Each line in the records below that has the word "goodColor" should be copied.
• • •
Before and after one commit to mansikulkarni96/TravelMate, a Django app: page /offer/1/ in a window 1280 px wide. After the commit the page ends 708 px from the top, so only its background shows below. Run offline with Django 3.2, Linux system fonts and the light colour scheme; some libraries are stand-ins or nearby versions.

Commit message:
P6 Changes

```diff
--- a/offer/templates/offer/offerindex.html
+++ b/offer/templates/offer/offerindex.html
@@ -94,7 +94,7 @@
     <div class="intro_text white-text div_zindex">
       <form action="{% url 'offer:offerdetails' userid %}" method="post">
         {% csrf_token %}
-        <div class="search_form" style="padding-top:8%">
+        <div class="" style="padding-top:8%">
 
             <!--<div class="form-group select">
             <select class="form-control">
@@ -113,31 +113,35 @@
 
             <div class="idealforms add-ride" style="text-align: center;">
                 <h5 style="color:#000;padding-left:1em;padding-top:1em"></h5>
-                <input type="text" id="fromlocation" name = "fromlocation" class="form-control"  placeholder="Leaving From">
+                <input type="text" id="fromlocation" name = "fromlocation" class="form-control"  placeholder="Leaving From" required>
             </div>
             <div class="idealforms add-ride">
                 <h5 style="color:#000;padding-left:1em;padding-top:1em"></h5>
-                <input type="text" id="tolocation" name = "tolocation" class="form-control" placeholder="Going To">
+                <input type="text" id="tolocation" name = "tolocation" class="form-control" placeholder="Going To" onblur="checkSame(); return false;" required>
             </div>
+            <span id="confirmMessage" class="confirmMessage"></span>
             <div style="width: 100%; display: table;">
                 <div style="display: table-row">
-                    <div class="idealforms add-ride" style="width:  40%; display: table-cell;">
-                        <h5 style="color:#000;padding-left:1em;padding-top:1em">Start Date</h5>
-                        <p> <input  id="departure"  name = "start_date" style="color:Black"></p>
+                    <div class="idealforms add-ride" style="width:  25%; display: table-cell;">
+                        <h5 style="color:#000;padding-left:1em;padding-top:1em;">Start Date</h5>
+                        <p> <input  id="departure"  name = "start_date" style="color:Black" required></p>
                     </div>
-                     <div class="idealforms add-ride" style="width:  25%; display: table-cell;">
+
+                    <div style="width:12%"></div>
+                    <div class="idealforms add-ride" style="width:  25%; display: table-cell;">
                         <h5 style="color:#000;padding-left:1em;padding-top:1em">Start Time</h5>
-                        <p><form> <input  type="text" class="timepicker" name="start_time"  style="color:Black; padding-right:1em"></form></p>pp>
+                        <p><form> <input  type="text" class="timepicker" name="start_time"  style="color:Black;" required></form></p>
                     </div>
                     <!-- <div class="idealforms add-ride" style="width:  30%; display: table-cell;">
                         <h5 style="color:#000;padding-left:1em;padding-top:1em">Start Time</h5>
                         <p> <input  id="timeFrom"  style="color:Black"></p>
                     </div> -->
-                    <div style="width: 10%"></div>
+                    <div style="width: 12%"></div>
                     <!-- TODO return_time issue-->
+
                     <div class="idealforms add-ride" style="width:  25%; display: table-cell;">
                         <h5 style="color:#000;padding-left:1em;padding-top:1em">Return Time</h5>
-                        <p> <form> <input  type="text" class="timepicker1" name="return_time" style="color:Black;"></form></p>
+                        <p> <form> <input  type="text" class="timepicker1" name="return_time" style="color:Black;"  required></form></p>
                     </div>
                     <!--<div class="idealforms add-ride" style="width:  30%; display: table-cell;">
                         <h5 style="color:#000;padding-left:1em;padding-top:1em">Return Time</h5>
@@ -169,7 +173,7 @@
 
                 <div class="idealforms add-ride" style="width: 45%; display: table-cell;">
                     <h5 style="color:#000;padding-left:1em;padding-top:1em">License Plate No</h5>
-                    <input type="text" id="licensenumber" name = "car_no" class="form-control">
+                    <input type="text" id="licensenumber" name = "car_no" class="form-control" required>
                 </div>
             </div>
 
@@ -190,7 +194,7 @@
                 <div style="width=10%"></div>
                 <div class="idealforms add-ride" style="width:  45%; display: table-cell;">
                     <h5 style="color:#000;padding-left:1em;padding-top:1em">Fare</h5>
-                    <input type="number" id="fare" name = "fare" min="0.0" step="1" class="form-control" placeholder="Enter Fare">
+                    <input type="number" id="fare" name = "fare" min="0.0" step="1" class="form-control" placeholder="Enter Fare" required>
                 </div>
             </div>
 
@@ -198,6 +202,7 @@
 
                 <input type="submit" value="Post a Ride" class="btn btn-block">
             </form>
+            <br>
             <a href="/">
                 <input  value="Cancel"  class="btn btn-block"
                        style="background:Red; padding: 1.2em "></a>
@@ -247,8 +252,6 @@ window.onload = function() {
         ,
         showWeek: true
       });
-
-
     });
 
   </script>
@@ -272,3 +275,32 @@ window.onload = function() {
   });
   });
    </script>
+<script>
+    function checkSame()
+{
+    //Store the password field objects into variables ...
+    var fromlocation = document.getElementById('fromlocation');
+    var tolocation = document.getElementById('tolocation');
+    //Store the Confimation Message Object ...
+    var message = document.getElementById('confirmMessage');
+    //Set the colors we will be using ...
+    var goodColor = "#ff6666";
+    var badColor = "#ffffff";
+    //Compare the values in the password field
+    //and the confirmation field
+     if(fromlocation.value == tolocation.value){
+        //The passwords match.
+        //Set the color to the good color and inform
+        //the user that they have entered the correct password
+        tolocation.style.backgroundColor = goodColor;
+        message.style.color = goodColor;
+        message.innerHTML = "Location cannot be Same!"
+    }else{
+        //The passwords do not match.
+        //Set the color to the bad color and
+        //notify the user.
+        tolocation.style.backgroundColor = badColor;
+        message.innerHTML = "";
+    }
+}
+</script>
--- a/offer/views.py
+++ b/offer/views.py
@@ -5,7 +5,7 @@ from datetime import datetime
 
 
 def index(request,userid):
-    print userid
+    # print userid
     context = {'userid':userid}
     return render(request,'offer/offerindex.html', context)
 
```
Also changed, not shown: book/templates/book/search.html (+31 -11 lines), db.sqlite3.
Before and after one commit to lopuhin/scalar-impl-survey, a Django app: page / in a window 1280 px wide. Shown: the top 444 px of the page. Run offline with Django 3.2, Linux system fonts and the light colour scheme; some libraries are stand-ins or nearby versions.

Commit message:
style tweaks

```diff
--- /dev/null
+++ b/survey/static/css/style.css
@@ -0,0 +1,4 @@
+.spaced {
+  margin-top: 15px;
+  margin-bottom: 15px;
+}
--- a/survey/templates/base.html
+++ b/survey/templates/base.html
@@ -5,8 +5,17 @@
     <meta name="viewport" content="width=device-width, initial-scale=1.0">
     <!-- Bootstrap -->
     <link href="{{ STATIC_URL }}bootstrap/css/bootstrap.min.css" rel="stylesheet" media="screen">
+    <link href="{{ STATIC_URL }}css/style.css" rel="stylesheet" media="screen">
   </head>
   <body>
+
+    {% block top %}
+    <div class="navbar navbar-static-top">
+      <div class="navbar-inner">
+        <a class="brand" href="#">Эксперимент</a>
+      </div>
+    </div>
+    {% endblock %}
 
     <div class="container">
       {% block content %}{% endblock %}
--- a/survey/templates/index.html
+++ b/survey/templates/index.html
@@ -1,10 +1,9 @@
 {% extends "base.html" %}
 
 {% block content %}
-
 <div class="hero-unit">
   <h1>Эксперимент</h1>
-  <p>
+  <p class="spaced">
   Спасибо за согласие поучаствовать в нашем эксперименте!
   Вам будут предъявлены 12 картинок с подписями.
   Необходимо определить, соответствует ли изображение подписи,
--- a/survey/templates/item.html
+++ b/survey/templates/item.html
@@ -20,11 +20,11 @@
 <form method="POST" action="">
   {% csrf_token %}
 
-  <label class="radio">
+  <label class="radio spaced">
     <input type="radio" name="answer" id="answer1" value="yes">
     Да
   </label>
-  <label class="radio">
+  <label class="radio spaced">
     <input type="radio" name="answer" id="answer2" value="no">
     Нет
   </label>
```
• • •
→ Answer to this problem:
+    var goodColor = "#ff6666";
+        tolocation.style.backgroundColor = goodColor;
+        message.style.color = goodColor;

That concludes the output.